ASSIGNMENT:
Search the listing below for the word "SaiPuram" and copy each line that holds it.

======

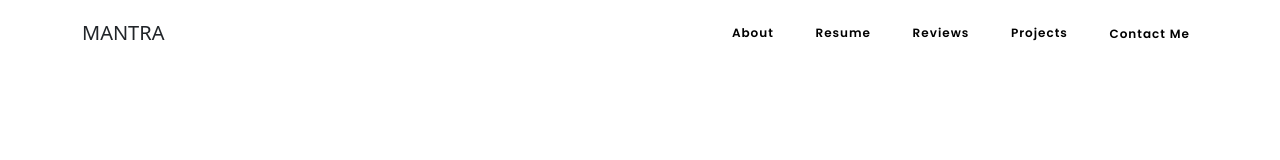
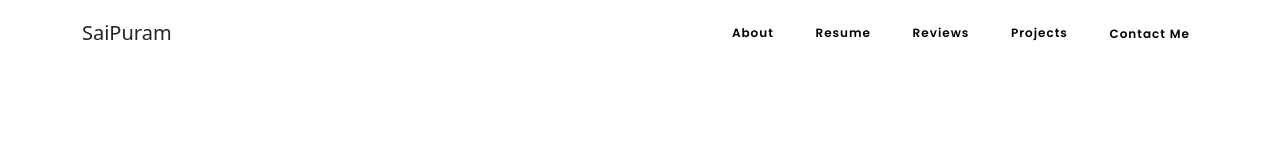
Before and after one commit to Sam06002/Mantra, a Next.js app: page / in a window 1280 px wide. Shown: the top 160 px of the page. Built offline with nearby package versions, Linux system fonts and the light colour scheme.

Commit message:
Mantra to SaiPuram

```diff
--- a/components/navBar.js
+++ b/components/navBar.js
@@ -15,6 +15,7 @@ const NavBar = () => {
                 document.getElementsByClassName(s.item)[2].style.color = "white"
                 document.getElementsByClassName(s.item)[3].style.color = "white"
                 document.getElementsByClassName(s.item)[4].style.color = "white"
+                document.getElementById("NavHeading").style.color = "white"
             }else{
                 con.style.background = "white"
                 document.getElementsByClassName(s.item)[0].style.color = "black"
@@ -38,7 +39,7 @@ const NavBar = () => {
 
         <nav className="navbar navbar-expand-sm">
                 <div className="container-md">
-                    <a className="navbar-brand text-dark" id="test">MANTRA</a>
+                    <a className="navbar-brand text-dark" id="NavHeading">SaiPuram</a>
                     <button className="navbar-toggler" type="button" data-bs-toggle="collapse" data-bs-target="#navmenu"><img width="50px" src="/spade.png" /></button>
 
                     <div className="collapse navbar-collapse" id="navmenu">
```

======

THE COMPLETED TASK:
Mantra to SaiPuram
+                    <a className="navbar-brand text-dark" id="NavHeading">SaiPuram</a>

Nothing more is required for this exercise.